Goal of the exercise:
Please count the lines of the data that contain "style" and state only the total.

════

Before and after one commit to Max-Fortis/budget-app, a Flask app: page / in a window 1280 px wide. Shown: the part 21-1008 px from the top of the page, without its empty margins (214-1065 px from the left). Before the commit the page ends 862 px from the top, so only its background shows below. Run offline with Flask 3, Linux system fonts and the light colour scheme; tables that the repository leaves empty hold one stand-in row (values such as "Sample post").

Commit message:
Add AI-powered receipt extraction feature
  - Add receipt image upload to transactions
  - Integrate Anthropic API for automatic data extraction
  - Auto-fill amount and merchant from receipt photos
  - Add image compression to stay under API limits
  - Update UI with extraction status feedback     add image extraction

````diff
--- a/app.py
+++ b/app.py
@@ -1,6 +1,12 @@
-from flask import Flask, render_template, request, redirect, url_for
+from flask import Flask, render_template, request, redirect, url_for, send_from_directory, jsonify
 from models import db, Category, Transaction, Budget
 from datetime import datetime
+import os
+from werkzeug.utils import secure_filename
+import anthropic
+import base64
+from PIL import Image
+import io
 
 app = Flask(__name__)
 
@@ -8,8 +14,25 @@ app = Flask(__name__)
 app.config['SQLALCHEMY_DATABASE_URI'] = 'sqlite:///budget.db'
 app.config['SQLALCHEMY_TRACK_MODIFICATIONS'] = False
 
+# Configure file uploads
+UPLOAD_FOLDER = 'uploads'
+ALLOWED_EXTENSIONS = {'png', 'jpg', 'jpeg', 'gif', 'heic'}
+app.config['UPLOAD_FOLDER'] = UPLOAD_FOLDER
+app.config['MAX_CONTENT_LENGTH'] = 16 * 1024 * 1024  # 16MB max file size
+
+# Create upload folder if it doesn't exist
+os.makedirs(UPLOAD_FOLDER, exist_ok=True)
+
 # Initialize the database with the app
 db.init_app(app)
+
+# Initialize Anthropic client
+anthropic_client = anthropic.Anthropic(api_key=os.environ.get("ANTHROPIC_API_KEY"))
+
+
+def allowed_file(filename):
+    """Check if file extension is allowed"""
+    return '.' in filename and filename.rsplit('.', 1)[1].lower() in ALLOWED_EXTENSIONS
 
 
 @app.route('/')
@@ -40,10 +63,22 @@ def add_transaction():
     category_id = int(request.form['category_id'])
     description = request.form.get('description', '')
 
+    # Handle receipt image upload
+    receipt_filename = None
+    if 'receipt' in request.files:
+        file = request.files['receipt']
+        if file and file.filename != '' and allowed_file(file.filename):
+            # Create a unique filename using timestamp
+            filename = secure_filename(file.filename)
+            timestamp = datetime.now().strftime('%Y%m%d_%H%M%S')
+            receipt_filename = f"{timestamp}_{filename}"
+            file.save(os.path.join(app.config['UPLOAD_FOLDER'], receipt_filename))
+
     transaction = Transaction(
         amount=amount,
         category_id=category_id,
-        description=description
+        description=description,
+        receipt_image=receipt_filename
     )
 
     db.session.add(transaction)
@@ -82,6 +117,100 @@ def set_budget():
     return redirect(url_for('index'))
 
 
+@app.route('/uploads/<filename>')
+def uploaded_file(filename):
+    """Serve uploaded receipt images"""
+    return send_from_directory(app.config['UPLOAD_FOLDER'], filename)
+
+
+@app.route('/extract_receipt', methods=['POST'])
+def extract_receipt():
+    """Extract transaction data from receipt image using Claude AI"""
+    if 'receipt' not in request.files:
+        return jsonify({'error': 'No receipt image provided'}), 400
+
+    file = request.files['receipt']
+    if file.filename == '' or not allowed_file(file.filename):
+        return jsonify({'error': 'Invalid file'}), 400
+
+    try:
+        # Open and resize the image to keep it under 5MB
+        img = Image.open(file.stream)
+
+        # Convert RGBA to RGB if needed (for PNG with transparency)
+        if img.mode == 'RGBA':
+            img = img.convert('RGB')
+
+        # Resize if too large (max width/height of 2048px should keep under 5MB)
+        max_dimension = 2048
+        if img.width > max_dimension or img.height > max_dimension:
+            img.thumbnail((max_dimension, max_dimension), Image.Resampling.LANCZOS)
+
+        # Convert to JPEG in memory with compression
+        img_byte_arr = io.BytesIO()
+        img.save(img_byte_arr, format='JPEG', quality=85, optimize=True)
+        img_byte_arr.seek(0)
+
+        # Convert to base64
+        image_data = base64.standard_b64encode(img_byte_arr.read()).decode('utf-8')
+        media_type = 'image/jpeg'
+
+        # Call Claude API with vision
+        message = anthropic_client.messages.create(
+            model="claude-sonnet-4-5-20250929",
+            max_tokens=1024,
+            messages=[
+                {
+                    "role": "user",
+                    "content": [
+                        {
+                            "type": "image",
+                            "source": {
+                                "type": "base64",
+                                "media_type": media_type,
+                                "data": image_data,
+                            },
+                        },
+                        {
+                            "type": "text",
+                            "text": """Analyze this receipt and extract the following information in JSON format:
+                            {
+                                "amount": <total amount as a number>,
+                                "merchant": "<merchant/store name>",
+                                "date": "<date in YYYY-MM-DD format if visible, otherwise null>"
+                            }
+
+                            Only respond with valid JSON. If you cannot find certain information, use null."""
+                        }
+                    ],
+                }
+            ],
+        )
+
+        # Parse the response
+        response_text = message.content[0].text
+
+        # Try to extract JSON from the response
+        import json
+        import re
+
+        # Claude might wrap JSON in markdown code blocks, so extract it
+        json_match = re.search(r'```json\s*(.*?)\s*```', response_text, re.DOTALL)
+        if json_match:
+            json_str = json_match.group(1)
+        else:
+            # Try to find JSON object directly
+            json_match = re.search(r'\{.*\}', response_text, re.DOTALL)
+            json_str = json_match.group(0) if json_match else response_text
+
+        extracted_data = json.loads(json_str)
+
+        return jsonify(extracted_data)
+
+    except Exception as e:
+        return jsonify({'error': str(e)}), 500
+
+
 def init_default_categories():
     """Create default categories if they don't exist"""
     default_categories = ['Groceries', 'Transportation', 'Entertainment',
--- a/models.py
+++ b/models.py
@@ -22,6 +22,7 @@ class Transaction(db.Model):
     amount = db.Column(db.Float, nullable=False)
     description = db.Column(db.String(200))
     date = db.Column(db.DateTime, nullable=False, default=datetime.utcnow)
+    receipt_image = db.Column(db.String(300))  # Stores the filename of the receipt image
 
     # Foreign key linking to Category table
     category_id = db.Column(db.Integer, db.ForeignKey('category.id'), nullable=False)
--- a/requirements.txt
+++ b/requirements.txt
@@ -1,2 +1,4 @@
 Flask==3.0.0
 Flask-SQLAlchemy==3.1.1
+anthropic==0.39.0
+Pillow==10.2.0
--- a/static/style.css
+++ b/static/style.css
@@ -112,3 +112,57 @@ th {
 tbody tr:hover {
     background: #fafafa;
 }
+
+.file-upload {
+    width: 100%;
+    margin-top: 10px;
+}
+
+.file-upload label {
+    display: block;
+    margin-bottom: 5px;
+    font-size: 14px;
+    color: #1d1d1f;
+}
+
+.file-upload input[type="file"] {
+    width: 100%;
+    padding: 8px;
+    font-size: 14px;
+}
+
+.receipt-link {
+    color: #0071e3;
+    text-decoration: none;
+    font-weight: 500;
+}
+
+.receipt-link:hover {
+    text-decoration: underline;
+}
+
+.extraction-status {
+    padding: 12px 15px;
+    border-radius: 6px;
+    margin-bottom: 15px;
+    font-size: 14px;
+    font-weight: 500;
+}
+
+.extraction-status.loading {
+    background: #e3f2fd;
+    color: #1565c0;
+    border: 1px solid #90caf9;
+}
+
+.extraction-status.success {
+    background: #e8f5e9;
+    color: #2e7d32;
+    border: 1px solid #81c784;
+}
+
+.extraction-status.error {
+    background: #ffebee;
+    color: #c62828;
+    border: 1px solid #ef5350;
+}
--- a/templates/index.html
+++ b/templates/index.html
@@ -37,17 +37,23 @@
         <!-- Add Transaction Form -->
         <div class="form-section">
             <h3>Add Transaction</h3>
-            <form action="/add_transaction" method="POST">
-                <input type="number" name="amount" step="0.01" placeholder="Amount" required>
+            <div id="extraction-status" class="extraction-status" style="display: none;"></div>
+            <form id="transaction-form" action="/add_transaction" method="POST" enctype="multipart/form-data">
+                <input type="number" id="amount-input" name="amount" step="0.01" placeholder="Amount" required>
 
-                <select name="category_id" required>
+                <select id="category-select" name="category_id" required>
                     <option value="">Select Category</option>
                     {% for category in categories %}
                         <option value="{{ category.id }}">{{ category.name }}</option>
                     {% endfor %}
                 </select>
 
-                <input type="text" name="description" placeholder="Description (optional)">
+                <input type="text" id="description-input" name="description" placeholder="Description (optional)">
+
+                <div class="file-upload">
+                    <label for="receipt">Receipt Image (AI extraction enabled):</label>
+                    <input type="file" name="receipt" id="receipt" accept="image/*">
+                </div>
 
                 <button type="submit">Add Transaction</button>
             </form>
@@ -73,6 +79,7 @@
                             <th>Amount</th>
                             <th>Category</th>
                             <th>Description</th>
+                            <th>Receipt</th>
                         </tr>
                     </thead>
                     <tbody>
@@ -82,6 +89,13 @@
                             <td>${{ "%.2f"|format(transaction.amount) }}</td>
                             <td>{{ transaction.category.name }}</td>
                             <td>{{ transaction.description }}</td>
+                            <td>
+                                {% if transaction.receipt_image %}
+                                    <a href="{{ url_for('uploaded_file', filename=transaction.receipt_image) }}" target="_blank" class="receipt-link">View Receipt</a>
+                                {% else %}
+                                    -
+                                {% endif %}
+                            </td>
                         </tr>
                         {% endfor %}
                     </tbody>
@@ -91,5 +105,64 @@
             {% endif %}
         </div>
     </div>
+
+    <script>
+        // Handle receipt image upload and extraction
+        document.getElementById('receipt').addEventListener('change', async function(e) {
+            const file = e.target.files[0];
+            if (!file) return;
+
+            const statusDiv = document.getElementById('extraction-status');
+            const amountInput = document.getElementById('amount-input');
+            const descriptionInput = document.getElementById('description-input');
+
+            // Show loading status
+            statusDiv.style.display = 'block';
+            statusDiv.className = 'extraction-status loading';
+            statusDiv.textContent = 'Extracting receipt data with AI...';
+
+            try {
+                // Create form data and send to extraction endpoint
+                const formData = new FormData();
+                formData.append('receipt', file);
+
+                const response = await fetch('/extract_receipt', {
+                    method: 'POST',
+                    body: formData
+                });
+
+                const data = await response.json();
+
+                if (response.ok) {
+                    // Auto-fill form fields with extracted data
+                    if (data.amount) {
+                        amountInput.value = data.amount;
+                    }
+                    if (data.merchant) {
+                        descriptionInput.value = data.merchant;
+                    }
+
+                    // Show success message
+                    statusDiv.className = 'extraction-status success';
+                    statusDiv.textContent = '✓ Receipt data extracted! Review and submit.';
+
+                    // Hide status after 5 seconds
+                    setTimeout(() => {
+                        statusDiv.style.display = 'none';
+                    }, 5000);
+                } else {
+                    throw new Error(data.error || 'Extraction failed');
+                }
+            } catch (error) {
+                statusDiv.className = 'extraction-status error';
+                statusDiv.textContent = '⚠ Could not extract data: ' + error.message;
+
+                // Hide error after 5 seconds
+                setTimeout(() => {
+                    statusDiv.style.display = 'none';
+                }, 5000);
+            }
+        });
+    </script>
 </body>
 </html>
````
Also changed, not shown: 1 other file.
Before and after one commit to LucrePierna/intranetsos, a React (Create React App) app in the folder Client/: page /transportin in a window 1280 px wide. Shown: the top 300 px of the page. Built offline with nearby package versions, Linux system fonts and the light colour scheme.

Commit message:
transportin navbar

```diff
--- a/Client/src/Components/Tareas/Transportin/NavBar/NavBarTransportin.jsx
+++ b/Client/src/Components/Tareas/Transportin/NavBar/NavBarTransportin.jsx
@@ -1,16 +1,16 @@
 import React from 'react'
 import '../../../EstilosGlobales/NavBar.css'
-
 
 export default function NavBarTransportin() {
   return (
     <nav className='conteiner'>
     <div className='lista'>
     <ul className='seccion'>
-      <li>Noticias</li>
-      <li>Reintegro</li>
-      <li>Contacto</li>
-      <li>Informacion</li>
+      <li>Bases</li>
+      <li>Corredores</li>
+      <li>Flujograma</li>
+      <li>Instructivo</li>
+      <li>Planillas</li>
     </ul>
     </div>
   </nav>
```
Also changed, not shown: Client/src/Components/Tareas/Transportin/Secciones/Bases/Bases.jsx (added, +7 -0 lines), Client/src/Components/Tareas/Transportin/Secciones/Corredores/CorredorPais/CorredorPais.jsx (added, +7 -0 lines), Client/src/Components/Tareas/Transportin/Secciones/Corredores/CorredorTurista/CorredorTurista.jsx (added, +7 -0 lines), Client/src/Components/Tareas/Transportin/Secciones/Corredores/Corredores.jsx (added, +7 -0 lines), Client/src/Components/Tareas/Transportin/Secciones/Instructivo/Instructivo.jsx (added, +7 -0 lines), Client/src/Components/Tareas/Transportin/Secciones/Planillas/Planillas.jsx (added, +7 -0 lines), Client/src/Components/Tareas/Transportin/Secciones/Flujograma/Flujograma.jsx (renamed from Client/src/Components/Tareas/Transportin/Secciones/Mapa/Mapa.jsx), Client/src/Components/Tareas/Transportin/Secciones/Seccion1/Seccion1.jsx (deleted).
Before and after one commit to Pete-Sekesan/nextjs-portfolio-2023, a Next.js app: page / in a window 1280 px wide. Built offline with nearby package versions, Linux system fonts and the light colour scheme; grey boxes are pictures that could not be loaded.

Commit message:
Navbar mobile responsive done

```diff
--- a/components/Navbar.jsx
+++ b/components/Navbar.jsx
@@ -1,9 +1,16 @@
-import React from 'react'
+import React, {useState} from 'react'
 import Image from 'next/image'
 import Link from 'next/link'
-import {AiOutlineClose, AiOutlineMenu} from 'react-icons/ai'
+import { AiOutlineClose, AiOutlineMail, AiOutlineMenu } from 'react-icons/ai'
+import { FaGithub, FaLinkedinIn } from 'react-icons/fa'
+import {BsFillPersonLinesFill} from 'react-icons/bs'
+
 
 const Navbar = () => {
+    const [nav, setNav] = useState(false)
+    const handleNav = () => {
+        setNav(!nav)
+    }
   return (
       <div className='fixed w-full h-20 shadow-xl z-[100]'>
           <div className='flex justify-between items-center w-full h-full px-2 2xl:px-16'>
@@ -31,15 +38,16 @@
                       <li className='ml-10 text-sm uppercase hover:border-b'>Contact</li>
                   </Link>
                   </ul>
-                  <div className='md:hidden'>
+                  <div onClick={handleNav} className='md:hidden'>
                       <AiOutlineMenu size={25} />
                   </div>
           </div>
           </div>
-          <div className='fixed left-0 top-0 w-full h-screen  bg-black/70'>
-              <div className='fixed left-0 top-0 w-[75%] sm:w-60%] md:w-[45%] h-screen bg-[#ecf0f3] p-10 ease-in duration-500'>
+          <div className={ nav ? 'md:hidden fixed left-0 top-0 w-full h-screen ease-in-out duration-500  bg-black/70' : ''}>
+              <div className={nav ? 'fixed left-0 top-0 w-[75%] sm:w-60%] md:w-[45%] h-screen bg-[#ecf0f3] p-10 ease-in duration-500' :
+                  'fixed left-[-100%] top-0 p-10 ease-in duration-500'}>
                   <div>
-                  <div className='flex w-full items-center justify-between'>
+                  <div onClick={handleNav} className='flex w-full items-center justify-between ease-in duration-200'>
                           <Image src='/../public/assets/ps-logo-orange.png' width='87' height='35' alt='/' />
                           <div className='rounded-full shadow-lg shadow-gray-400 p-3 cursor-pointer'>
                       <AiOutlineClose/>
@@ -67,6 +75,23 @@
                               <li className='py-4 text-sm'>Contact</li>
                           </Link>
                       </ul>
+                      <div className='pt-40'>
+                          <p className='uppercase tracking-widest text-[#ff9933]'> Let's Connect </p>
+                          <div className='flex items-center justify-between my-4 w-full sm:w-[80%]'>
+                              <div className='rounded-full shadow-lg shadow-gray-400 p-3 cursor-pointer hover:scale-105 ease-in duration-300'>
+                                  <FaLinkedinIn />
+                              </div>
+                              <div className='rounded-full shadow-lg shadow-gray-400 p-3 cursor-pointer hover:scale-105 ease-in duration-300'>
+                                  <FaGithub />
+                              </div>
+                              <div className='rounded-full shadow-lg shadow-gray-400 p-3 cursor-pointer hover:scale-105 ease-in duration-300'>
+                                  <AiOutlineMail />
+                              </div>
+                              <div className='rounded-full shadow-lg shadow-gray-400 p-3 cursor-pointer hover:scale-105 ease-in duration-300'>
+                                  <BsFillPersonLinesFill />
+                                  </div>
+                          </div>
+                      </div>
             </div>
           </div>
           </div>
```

════

Result of this task:
6